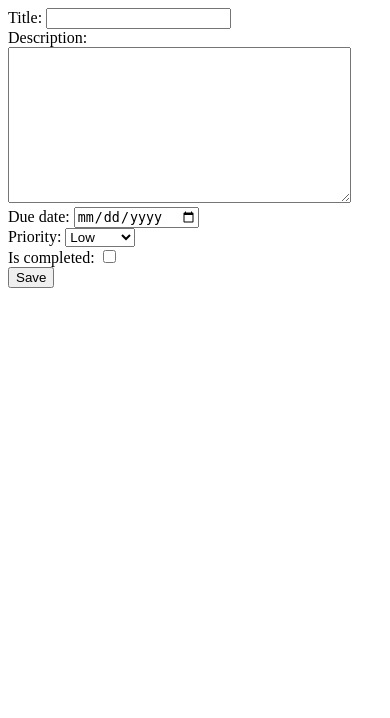
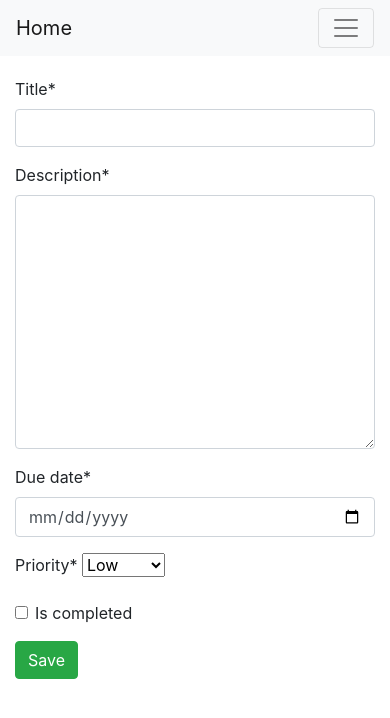
Before and after one commit to abijoy/task-manager, a Django app: page /tasks/task/create/ in a window 390 px wide. Shown: the top 718 px of the page. Run offline with Django 5.2, Linux system fonts and the light colour scheme; the visitor is signed in with stand-in values (Sample User, id 1); some libraries are stand-ins or nearby versions.

Commit message:
django crispy from for bootstrap added to the templates

```diff
--- a/task_manager/settings.py
+++ b/task_manager/settings.py
@@ -42,10 +42,12 @@ INSTALLED_APPS = [
     'django.contrib.staticfiles',
     'rest_framework',
     'crispy_forms',
+    'crispy_bootstrap4',
     'users',
     'tasks',
 ]
 
+CRISPY_ALLOWED_TEMPLATE_PACKS = "bootstrap4"
 CRISPY_TEMPLATE_PACK = 'bootstrap4'
 
 # django_project/settings.py
@@ -147,7 +149,7 @@ STATIC_URL = 'static/'
 DEFAULT_AUTO_FIELD = 'django.db.models.BigAutoField'
 
 LOGIN_REDIRECT_URL = 'tasks:tasks-all'
-LOGOUT_REDIRECT_URL = 'tasks:index'
+LOGOUT_REDIRECT_URL = 'tasks:tasks-all'
 
 EMAIL_HOST = "smtp.gmail.com"
 EMAIL_PORT = 587
--- a/tasks/templates/tasks/base.html
+++ b/tasks/templates/tasks/base.html
@@ -3,21 +3,60 @@
   <head>
     <meta charset="UTF-8" />
     <meta name="viewport" content="width=device-width, initial-scale=1.0" />
+    <link rel="stylesheet" href="https://maxcdn.bootstrapcdn.com/bootstrap/4.0.0/css/bootstrap.min.css" integrity="sha384-Gn5384xqQ1aoWXA+058RXPxPg6fy4IWvTNh0E263XmFcJlSAwiGgFAW/dAiS6JXm" crossorigin="anonymous">
+
     <title>Tasks - {% block title %} {% endblock %}</title>
   </head>
   <body>
-    <div class="navbar" style="float: right;">
-    {% if request.user.is_authenticated %}
-        <form action="{% url 'logout' %}" method="post">
-            {% csrf_token %}
-            <button type="submit">Logout</button>
-        </form>
-        <a href="{% url 'tasks:task-create' %}" style="font-size: 20px;">Add Task</a>
-    {% else %}
-        <a href="{% url 'login' %}">Login</a>
-    {% endif %}
 
+
+    <div id="navbar" style="margin-bottom: 20px;">
+      <nav class="navbar navbar-expand-lg navbar-light bg-light">
+
+        <!-- add brand logo -->
+        <a class="navbar-brand" href="{% url 'tasks:tasks-all' %}">
+          Home
+        </a>
+
+        <!-- add navbar toggler for responsiveness -->
+        <button class="navbar-toggler" type="button" data-toggle="collapse" data-target="#nabarNav" aria-controls="nabarNav" aria-expanded="false" aria-label="Toggle navigation">
+          <span class="navbar-toggler-icon"></span>
+        </button>
+
+        <div class="collapse navbar-collapse" id="nabarNav">
+
+          <!-- add nav items  -->
+          <ul class="navbar-nav ml-auto">
+              {% if user.is_authenticated %}
+                <li class="nav-item">
+                  <a class="nav-link" href="{% url 'tasks:task-create' %}">Add Task</a>
+                </li>
+
+                <liclass="nav-item">
+                  <a  class="nav-link" href="{% url 'logout' %}">Logout</a>
+                </li>
+              {% else %}
+                <li class="nav-item">
+                  <a class="nav-link" href="{% url 'login' %}">Login</a>
+                </li>
+              {% endif %}
+           </ul>
+        </div>
+      </nav>
     </div>
-    {% block content %} {% endblock %}
+
+
+    <div class="container">
+      <div class="row">
+          <div class="col-md-4 col-lg-4"></div>
+          <div class="col-md-4 col-lg-4">
+              {% block content %}
+              {% endblock %}
+          </div>
+          <div class="col-md-4 col-lg-4"></div>
+      </div>
+    </div>
+
+    <script src="https://maxcdn.bootstrapcdn.com/bootstrap/4.0.0/js/bootstrap.min.js" integrity="sha384-JZR6Spejh4U02d8jOt6vLEHfe/JQGiRRSQQxSfFWpi1MquVdAyjUar5+76PVCmYl" crossorigin="anonymous"></script>
   </body>
 </html>
--- a/tasks/templates/tasks/task_form.html
+++ b/tasks/templates/tasks/task_form.html
@@ -1,12 +1,15 @@
-{% extends 'base.html' %}
+{% extends 'tasks/base.html' %}
+{% load crispy_forms_tags %}
+
+
 {% block title %} Task {% endblock %}
 {% block content %}
 
-
-<form method="post">
+<div class="d-md-flex justify-content-center">
+    <form method="post" enctype="multipart/form-data">
     {% csrf_token %}
-    {{ form }}
-    <input type="submit" value="Save">
+    {{ form|crispy}}
+    <input type="submit" class="btn btn-success" value="Save">
 </form>
 
 
--- a/tasks/templates/tasks/task_list.html
+++ b/tasks/templates/tasks/task_list.html
@@ -4,6 +4,7 @@
 
 
 {% block content %}
+<h3>My Tasks List <small> ({{ request.user }}) </small></h3>
 <ul>
 	{% for task in tasks %}
         <li><a href="{% url 'tasks:task-detail' task.id %}">{{ task.title }}</li>
--- a/templates/base.html
+++ b/templates/base.html
@@ -3,9 +3,60 @@
   <head>
     <meta charset="UTF-8" />
     <meta name="viewport" content="width=device-width, initial-scale=1.0" />
+    <link rel="stylesheet" href="https://maxcdn.bootstrapcdn.com/bootstrap/4.0.0/css/bootstrap.min.css" integrity="sha384-Gn5384xqQ1aoWXA+058RXPxPg6fy4IWvTNh0E263XmFcJlSAwiGgFAW/dAiS6JXm" crossorigin="anonymous">
+
     <title>Users - {% block title %} {% endblock %}</title>
   </head>
   <body>
-    {% block content %} {% endblock %}
+
+
+    <div id="navbar" style="margin-bottom: 20px;">
+      <nav class="navbar navbar-expand-lg navbar-light bg-light">
+
+        <!-- add brand logo -->
+        <a class="navbar-brand" href="{% url 'tasks:tasks-all' %}">
+          Home
+        </a>
+
+        <!-- add navbar toggler for responsiveness -->
+        <button class="navbar-toggler" type="button" data-toggle="collapse" data-target="#nabarNav" aria-controls="nabarNav" aria-expanded="false" aria-label="Toggle navigation">
+          <span class="navbar-toggler-icon"></span>
+        </button>
+
+        <div class="collapse navbar-collapse" id="nabarNav">
+
+          <!-- add nav items  -->
+          <ul class="navbar-nav ml-auto">
+              {% if user.is_authenticated %}
+                <li class="nav-item">
+                  <a class="nav-link" href="{% url 'tasks:task-create' %}">Add Task</a>
+                </li>
+
+                <liclass="nav-item">
+                  <a  class="nav-link" href="{% url 'logout' %}">Logout</a>
+                </li>
+              {% else %}
+                <li class="nav-item">
+                  <a class="nav-link" href="{% url 'login' %}">Login</a>
+                </li>
+              {% endif %}
+           </ul>
+        </div>
+      </nav>
+    </div>
+
+
+    <div class="container">
+      <div class="row">
+          <div class="col-md-4 col-lg-4"></div>
+          <div class="col-md-4 col-lg-4">
+              {% block content %}
+              {% endblock %}
+          </div>
+          <div class="col-md-4 col-lg-4"></div>
+      </div>
+    </div>
+
+    <script src="https://maxcdn.bootstrapcdn.com/bootstrap/4.0.0/js/bootstrap.min.js" integrity="sha384-JZR6Spejh4U02d8jOt6vLEHfe/JQGiRRSQQxSfFWpi1MquVdAyjUar5+76PVCmYl" crossorigin="anonymous"></script>
   </body>
 </html>
--- a/templates/registration/password_reset_complete.html
+++ b/templates/registration/password_reset_complete.html
@@ -1,11 +1,13 @@
 {% extends 'base.html' %}
+{% load crispy_forms_tags %}
+
 {% block title %} Password Reset{% endblock %}
 
 
 {% block content %}
 <div  style="text-align: center;">
 
-    <h2>Your Password has been reset Successfully</h2>
+    <h4>Your Password has been reset Successfully</h4>
 
     Please <a href="{% url 'login' %}"> Login Now </a>
 </div>
--- a/templates/registration/password_reset_done.html
+++ b/templates/registration/password_reset_done.html
@@ -1,11 +1,13 @@
 {% extends 'base.html' %}
+{% load crispy_forms_tags %}
+
 {% block title %} Password Reset{% endblock %}
 
 
 {% block content %}
 <div  style="text-align: center;">
 
-    <h2>Password Reset Link is Sent to your email</h2>
+    <h4>Password Reset Link is Sent to your email</h4>
 
     <a href="{% url 'login' %}"> Login Now </a>
 </div>
```
Also changed, not shown: tasks/templates/tasks/task_confirm_delete.html (+5 -3 lines), tasks/templates/tasks/task_detail.html (+21 -8 lines), templates/registration/login.html (+6 -4 lines), templates/registration/password_reset_confirm.html (+5 -3 lines), templates/registration/password_reset_form.html (+5 -3 lines), users/templates/users/register.html (+5 -3 lines).
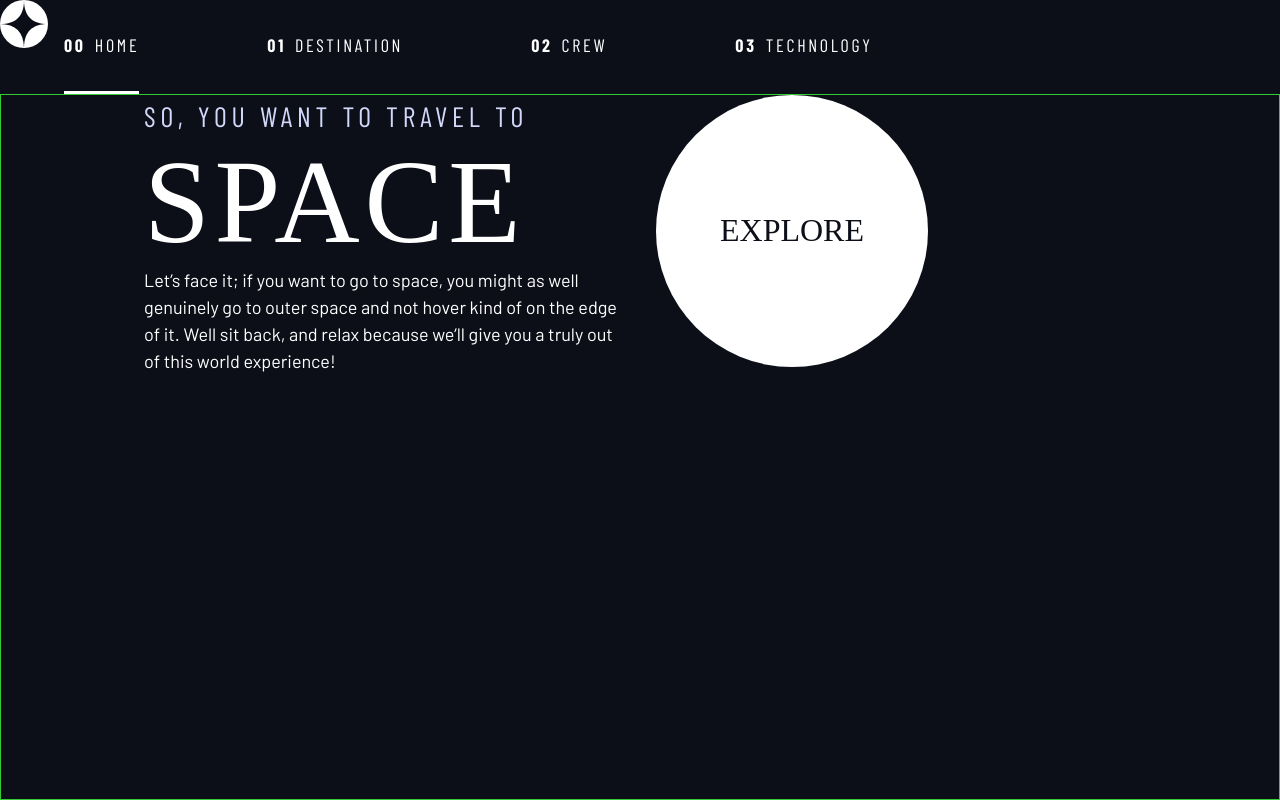
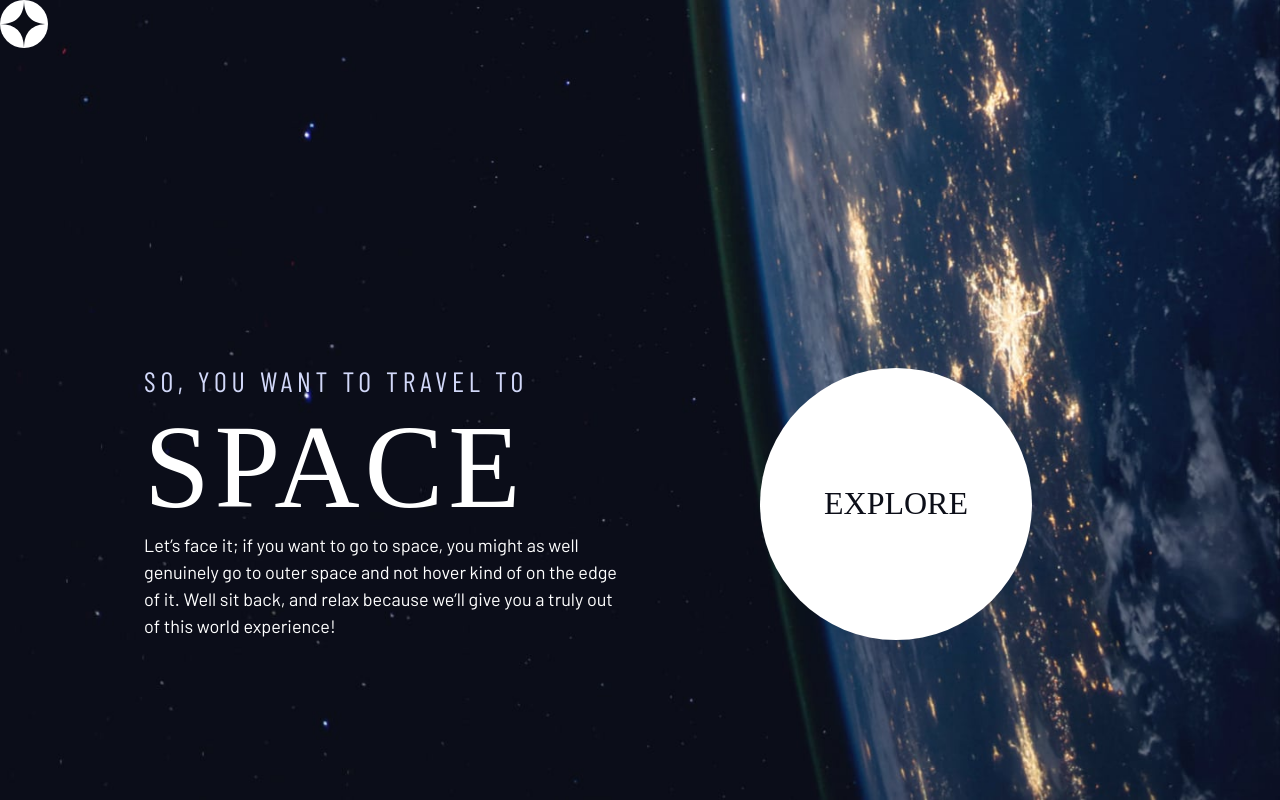
Before and after one commit to asyavillan04/space-tourism-website-main, a plain HTML site: page starter-code/index.html in a window 1280 px wide. Drawn offline with nearby package versions, Linux system fonts and the light colour scheme; a web font is replaced by a local one.

Commit message:
background and grid

```diff
--- a/starter-code/index.html
+++ b/starter-code/index.html
@@ -18,10 +18,12 @@
 </head>
 <body class="home">
 
+
   <header class="primary-header flex">
     <div>
       <img src="./assets/shared/logo.svg" alt="space tourism logo" class="logo">
     </div>
+     <!--
     <nav>
         <ul class="primary-navigation underline-indicators flex">
             <li class="active"><a class="ff-sans-cond uppercase text-white letter-spacing-2" href="index.html"><span>00</span>Home</a>
@@ -30,9 +32,11 @@
             <li><a class="ff-sans-cond uppercase text-white letter-spacing-2" href="technology.html"><span>03</span>Technology</a>
         </ul>
     </nav>
+    -->
   </header>
 
-  <div class="grid-container">
+
+  <div class="grid-container grid-container--home">
 
     <div>
     <h1 class="text-accent fs-500 ff-sans-cond uppercase letter-spacing-1">
--- a/starter-code/styles/components.css
+++ b/starter-code/styles/components.css
@@ -1,4 +1,5 @@
 .large-button {
+    font-size: 2rem;
     position: relative;
     display: inline-grid;
     z-index: 1;
--- a/starter-code/styles/index.css
+++ b/starter-code/styles/index.css
@@ -6,6 +6,7 @@
 @import 'variables.css';
 @import 'globals.css';
 @import 'components.css';
+@import 'pages.css';
 
 
 /* ------------------- */
@@ -37,12 +38,19 @@
 }
 
 .grid-container {
-    border: 1px solid limegreen;
     display: grid;
+    text-align: center;
+    place-items: center;
+    padding-inline: 1rem;
+}
+
+.grid-container * {
+    max-width: 50ch;
 }
 
 @media (min-width: 45rem) {
         .grid-container {
+            text-align: left;
             column-gap: var(--container-gap, 2rem);
             grid-template-columns: minmax(2rem, 1fr) repeat(2, minmax(0, 30rem)) minmax(2rem, 1fr);
     }
@@ -51,10 +59,17 @@
     grid-column: 2;
 }
 
-.grid-container > *:last-child {
-    grid-column: 3;
+    .grid-container > *:last-child {
+        grid-column: 3;
+    }
+
+    .grid-container--home {
+        padding-bottom: max(6rem, 20vh);
+        align-items: end;
+    }
 }
-}
+
+
 
 .sr-only {
   position: absolute;
--- /dev/null
+++ b/starter-code/styles/pages.css
@@ -0,0 +1,28 @@
+/* ----------------------------- */
+/* Page specific background      */
+/* ----------------------------- */
+body {
+    background-size: cover;
+    background-position: bottom center;
+    background-repeat: no-repeat;
+}
+
+/* home */
+.home {
+    background-image: url(../assets/home/background-home-mobile.jpg);
+        min-height: 100vh;
+    min-height: 100dvh; /* для мобильных браузеров с динамической высотой */
+}
+
+@media (min-width: 35rem) {
+    .home {
+        background-position: center center;
+        background-image: url(./assets/home/background-home-tablet.jpg);
+    }
+}
+
+@media (min-width: 45rem) {
+    .home {
+        background-image: url(../assets/home/background-home-desktop.jpg);
+    }
+}
```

• **Activity**
Examine the records above and state the number of lines that include "size", with no further text.

• **Result**
3